WHAT THE EXERCISE ASKS: Within the data beneath, some lines may hold the word "background". Give the number of those lines and nothing else.

SOURCE MATERIAL:
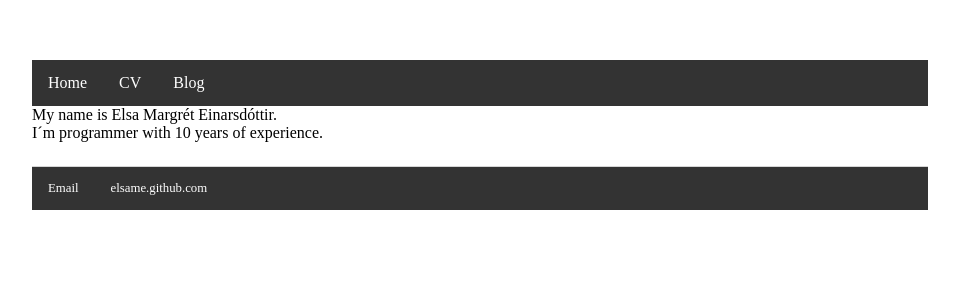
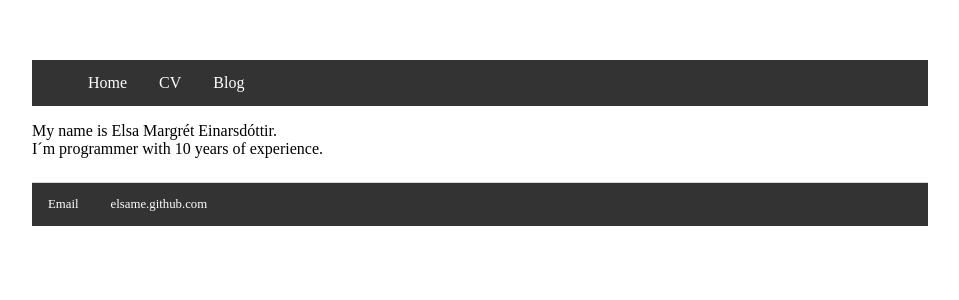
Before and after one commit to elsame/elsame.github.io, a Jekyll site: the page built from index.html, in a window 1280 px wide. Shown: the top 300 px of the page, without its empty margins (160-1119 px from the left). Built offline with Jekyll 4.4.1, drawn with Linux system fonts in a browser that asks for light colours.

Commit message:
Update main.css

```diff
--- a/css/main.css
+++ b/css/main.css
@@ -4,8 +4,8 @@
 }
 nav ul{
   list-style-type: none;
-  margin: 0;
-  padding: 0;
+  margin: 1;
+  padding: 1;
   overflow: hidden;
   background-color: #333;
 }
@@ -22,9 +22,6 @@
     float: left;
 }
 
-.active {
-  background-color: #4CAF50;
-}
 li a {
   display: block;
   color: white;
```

SOLUTION TO THIS EXERCISE: 2